Hydrants flushed week of Aug. 10

Published 8:51 am Wednesday, July 29, 2009

Dowagiac Department of Public Safety Director Thomas A. Atkinson cautions residents and visitors to take special care when traveling city streets during the week of Aug. 10.

Hydrant flushing will take place at that time.

Be aware that city staff and firefighters will be in the areas of the hydrants.
Children often like to play in the water as it sprays from the hydrants, and you may experience hydroplaning of your vehicle if you drive too fast for conditions through the water.

A little extra precaution will enhance the safety for all during the important hydrant flushing function.

Summer in the City
A special thank you to those who stopped by “Safety Corner” during Summer in the City last weekend.

Dowagiac Police Department and Pokagon Tribal Police Department fingerprinted approximately 60 children and provided Child ID kits free to families.

Visitors learned about car seat safety and laws at the instructional display on Friday and Saturday.

Dowagiac Fire Department and surrounding departments educated families on home fire safety and escape routes by ushering children through the Cass County Smoke House.

The Smoke House simulates fire/smoke conditions in a residence.

Dowagiac and Cass County CERT members were on hand to assist the PD and FD with their activities, as well as to educate visitors on the Community and Student Emergency

Response Teams and how they serve the Dowagiac community.

A special thank you to all the staff and volunteers who helped to make “Safety Corner” possible!

Beat the heat
We are in the heart of the summer here in Dowagiac and southwestern Michigan.

As families enjoy summertime activities and vacations, it is important to plan for those days when the heat index goes up…up….up.

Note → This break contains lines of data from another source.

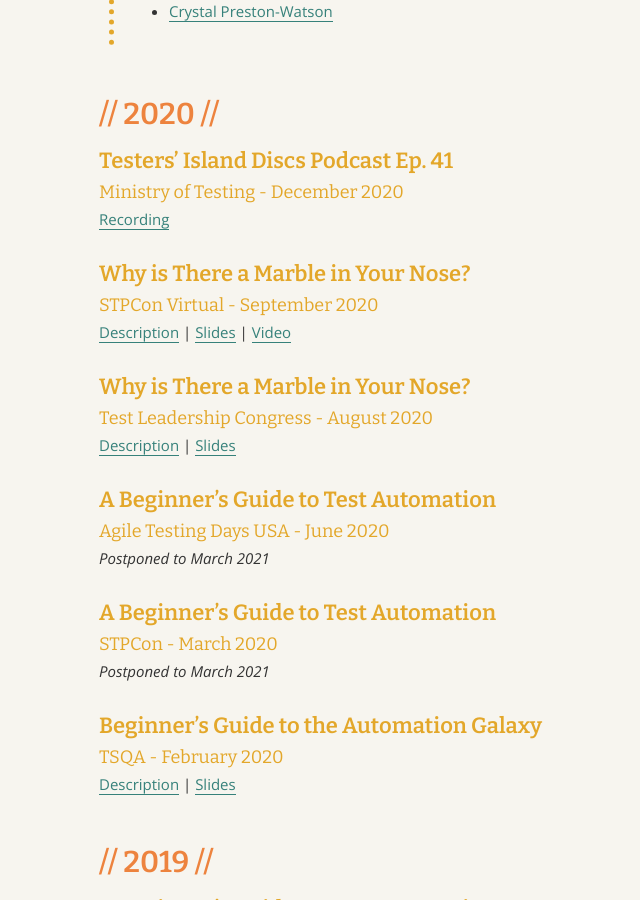
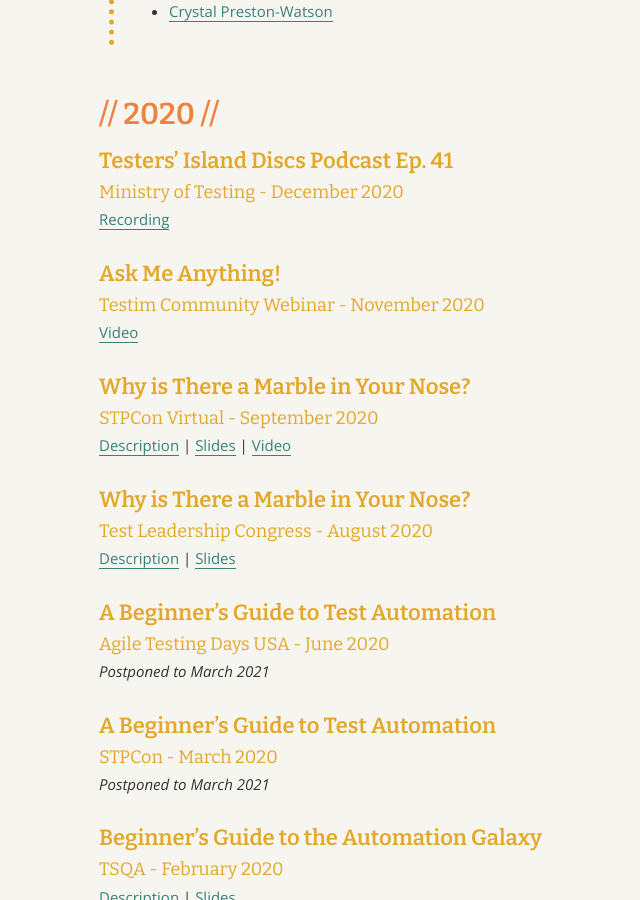
Before and after one commit to angelariggs/angelariggs.github.io, a Jekyll site: the page built from talks.md, in a window 1280 px wide and 900 px high, scrolled down 517 px. Shown: the whole window, without its empty margins (57-697 px from the left). Built offline with Jekyll 4.4.1, drawn with Linux system fonts in a browser that asks for light colours.

Commit message:
added the AMA

```diff
--- a/talks.md
+++ b/talks.md
@@ -21,6 +21,10 @@
 ## Testers' Island Discs Podcast Ep. 41
 ### Ministry of Testing - December 2020
 [Recording](https://www.ministryoftesting.com/dojo/lessons/testers-island-discs-ep41-angela-riggs)
+
+## Ask Me Anything!
+### Testim Community Webinar - November 2020
+[Video](https://www.testim.io/resources/ask-me-anything-angela-riggs-qa-manager/)
 
 ## Why is There a Marble in Your Nose?
 ### STPCon Virtual - September 2020
```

The American Red Cross offers a variety of ways to help “Beat the Heat” as noted in their tips below:
• Dress for the heat. Wear lightweight, light-colored clothing. Light colors will reflect away some of the sun’s energy. It is also a good idea to wear hats or to use an umbrella.
• Drink water. Carry water or juice with you and drink continuously even if you do not feel thirsty. Avoid alcohol and caffeine, which dehydrate the body. Avoid using salt tablets unless directed to do so by a physician.
• Eat small meals and eat more often. Avoid high-protein foods, which increase metabolic heat.
• Slow down. Avoid strenuous activity. If you must do strenuous activity, do it during the coolest part of the day, which is usually in the morning between 4 and 7 a.m.
• Stay indoors when possible. If air-conditioning is not available, stay on the lowest floor out of the sunshine. Remember that electric fans do not cool, they simply circulate the air.
• Be a good neighbor. During heat waves, check in on elderly residents in your neighborhood and those who do not have air conditioning.
• Learn Red Cross first aid and CPR.
Know what these heat-related terms mean:
• Heat cramps: Heat cramps are muscular pains and spasms due to heavy exertion. Although heat cramps are the least severe, they are an early signal that the body is having trouble with the heat.
• Heat exhaustion: Heat exhaustion typically occurs when people exercise heavily or work in a hot, humid place where body fluids are lost through heavy sweating. Blood flow to the skin increases, causing blood flow to decrease to the vital organs. This results in a form of mild shock.

If not treated, the victim may suffer heat stroke. Signals of heat exhaustion include cool, moist, pale flushed or red skin; heavy sweating; headache; nausea or vomiting; dizziness; and exhaustion.